"""

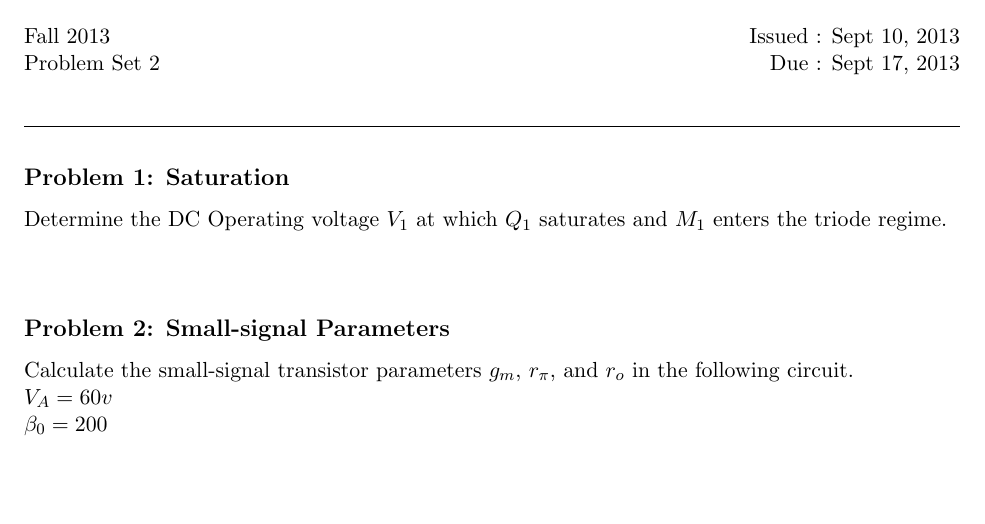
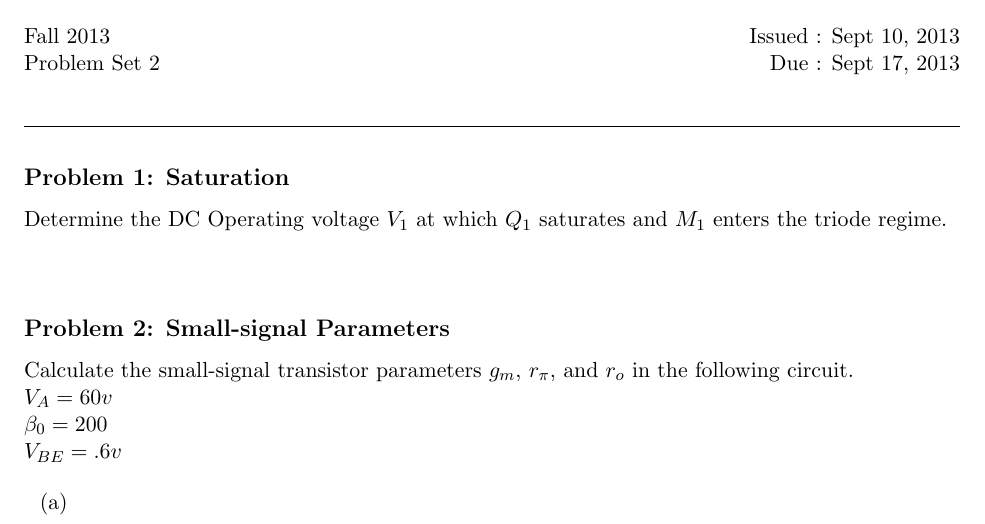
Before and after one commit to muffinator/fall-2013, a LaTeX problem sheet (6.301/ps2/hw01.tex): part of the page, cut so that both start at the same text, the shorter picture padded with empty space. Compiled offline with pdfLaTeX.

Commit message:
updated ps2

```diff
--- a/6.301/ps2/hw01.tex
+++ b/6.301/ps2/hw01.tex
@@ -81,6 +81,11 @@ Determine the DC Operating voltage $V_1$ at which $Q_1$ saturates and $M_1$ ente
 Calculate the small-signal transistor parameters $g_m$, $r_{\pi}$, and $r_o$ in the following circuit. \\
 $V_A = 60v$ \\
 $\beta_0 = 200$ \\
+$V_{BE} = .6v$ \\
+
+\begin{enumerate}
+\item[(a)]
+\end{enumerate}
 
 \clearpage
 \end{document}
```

"""

Task item:
Output all the records above exactly, but without their images.

Task output:
Before and after one commit to muffinator/fall-2013, a LaTeX problem sheet (6.301/ps2/hw01.tex): part of the page, cut so that both start at the same text, the shorter picture padded with empty space. Compiled offline with pdfLaTeX.

Commit message:
updated ps2

```diff
--- a/6.301/ps2/hw01.tex
+++ b/6.301/ps2/hw01.tex
@@ -81,6 +81,11 @@ Determine the DC Operating voltage $V_1$ at which $Q_1$ saturates and $M_1$ ente
 Calculate the small-signal transistor parameters $g_m$, $r_{\pi}$, and $r_o$ in the following circuit. \\
 $V_A = 60v$ \\
 $\beta_0 = 200$ \\
+$V_{BE} = .6v$ \\
+
+\begin{enumerate}
+\item[(a)]
+\end{enumerate}
 
 \clearpage
 \end{document}
```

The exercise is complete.